It wasn’t until long after I’d gotten heavily into jazz that I really began to grasp what was driving my appreciation for guys like Steve Clark. Jazz, to me at first anyway, simply felt like an equation consisting of a bunch of solos held together by the parenthetical statements of the head of a song. The answer was always dependent upon who made up the band in question, but early on, it was an answer that took higher math than I was prepared for. After years of listening to it – and a music appreciation class in college focused solely on jazz – I really began to hear what jazz was really about: supportive musicians doing exactly the right things at the right times, the end result being a circle of trust between everyone involved. The musicians trusted each other to not only not step on each other’s toes but to also egg each other on, and we listeners trust that the musicians are going to keep up their halves of the equation. The success of projects hung on the need to make sure the delicate balance of that equation was maintained. So while jazz, on the outside at least, is all about musicians soloing, it really is more about collaboration and trust.
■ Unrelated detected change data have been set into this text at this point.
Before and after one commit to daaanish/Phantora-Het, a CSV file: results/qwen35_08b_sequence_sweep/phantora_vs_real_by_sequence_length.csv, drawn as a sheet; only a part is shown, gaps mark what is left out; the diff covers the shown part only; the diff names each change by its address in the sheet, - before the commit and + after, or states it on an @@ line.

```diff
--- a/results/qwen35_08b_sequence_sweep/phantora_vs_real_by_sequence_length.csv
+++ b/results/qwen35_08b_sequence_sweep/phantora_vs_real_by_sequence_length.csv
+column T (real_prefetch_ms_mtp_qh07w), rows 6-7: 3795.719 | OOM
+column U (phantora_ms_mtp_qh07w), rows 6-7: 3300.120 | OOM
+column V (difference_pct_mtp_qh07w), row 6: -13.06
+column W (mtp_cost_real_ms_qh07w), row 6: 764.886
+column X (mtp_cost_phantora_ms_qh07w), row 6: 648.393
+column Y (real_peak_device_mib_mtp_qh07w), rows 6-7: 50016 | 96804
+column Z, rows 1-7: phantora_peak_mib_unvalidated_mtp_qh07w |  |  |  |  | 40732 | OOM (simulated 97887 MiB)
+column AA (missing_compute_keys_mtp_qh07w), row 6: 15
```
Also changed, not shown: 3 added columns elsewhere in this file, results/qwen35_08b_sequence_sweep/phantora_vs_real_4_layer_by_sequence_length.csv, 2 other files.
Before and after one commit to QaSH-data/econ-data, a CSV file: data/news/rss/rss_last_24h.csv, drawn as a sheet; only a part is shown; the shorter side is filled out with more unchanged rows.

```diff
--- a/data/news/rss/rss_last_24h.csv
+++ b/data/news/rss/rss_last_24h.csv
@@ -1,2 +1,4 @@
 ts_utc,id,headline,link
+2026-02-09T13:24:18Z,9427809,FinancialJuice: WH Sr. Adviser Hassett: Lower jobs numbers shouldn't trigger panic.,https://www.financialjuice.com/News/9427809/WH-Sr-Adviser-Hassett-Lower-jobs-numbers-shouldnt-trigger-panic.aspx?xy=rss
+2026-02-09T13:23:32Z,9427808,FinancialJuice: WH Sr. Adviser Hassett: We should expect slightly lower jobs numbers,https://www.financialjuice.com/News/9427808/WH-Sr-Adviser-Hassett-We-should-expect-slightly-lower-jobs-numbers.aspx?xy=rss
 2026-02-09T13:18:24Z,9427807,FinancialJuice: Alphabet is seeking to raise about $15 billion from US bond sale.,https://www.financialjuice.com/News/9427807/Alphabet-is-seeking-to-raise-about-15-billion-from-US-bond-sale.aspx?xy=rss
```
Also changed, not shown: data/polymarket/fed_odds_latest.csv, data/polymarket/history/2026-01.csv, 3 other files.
I can see now that, while I may have been wrong about Steve Clark as a shoe-in candidate for “best guitarist,” he formed a part of an equation in Def Leppard that was easily overlooked by those seeking the best, fastest, craziest guitar solos. I started back then learning to listen for what truly mattered to me – good chemistry – in the music I surround myself with. Def Leppard were certainly no jazz band, and are about as far removed from jazz as you can get, but their simple formula equated to something that would drive me deeper into music as time went on.
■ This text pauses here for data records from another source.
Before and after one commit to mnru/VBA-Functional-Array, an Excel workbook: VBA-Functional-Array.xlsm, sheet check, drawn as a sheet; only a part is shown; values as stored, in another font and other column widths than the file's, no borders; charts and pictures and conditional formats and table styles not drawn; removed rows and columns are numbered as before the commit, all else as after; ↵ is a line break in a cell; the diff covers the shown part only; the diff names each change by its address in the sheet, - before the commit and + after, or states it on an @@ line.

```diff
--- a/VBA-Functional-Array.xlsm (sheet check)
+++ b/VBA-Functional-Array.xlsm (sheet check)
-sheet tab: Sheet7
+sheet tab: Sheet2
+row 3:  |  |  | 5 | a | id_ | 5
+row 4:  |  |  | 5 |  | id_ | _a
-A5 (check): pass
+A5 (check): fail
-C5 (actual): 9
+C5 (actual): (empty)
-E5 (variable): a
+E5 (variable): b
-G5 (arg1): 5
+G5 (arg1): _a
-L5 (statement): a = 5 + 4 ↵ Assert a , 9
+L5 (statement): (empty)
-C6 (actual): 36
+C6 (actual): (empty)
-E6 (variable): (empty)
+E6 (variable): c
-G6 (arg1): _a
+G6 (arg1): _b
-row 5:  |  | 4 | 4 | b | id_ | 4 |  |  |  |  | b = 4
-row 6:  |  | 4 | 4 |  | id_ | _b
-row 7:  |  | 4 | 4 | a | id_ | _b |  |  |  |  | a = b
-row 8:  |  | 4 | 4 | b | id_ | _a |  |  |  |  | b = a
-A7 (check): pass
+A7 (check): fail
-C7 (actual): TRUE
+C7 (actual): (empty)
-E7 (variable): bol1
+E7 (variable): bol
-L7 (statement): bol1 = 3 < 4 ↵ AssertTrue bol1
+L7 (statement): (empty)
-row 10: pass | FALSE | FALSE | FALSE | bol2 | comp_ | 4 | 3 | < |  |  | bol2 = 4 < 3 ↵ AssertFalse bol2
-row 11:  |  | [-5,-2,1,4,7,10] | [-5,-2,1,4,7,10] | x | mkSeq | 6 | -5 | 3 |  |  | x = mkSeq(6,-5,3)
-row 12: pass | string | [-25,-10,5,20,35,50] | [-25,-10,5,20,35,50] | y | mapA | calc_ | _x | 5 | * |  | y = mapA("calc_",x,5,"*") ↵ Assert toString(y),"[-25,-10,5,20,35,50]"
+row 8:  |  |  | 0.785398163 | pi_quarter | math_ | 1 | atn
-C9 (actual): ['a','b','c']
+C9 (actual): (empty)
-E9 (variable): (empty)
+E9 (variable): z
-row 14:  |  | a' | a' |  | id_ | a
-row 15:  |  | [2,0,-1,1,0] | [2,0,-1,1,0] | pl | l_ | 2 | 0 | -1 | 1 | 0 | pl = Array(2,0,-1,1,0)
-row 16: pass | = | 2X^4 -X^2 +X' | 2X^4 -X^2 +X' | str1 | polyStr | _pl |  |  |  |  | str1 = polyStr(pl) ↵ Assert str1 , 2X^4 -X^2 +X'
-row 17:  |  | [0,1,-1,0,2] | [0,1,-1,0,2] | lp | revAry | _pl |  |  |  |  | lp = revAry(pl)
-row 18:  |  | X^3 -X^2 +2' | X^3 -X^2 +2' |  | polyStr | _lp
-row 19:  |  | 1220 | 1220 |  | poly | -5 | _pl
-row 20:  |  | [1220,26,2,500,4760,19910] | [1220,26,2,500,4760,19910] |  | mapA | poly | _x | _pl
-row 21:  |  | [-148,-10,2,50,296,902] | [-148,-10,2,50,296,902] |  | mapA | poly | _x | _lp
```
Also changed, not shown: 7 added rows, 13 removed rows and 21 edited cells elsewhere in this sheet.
I quickly learned how wrong I was to dismiss David Gilmour and many of the others who were paired up with my choice of Steve Clark. While I can’t say that the same can be said of many of the others we discussed, I can say that I still feel pretty good about backing Clark for so long and against the ridicule of my friends. The music of Def Leppard, from that era at least, has ascended to “classic” status in my mind, and I still find myself frequently cuing up Hysteria and Pyromania. The band lives on, of course, but it’s the music they made back then, and with Clark as a vital part of a driving force, that seems to only grow in fondness for me. I doubt I’m alone.
Great guitarists continue to be talked about today as a typical topic of discussion all over the internet where often angry battles flare up. I never see Steve Clark mentioned.
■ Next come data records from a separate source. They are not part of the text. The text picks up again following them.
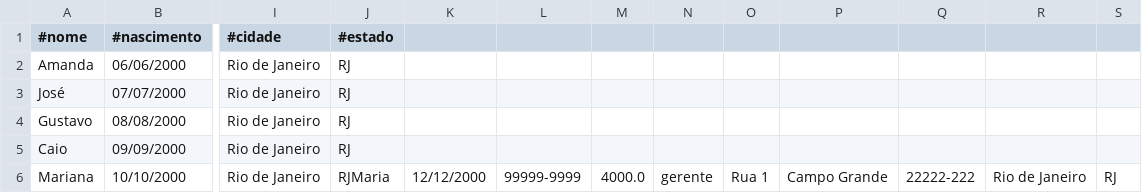
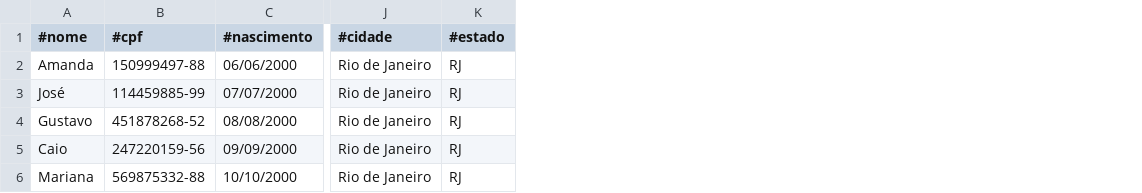
Before and after one commit to DCB-UFF/biblioteca-qa-2025.2, a CSV file: bibliotecaComunitaria/src/unidades/un1/funcionarios.csv, drawn as a sheet; only a part is shown, gaps mark what is left out; removed rows and columns are numbered as before the commit, all else as after; the diff names each change by its address in the sheet, - before the commit and + after, or states it on an @@ line.

Commit message:
Implementação do menu Criar unidade

```diff
--- a/bibliotecaComunitaria/src/unidades/un1/funcionarios.csv
+++ b/bibliotecaComunitaria/src/unidades/un1/funcionarios.csv
+column B (#cpf), rows 2-6: 150999497-88 | 114459885-99 | 451878268-52 | 247220159-56 | 569875332-88
-column K, row 6: 12/12/2000
-column L, row 6: 99999-9999
-column M, row 6: 4000.0
-column N, row 6: gerente
-column O, row 6: Rua 1
-column P, row 6: Campo Grande
-column Q, row 6: 22222-222
-column R, row 6: Rio de Janeiro
-column S, row 6: RJ
-K6 (#estado): RJMaria
+K6 (#estado): RJ
```
Also changed, not shown: bibliotecaComunitaria/src/unidades/un2/funcionarios.csv, bibliotecaComunitaria/src/unidades/un3/funcionarios.csv, 18 other files.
Oh, and as for my friend Jamie and I, we drifted apart in the latter couple of years of high school. I saw him one day on my way to class, appearing from around the lockers. I caught his eye and he smiled a quick, odd smirk, and when I passed, who did I see by his side but “The Virgin.” I can only guess what the smirk meant, and, at the time, it was easy to dismiss as simply a sly smile about our shared joke. I have my suspicion now, however, that he may have found out whether the nickname was fitting or not.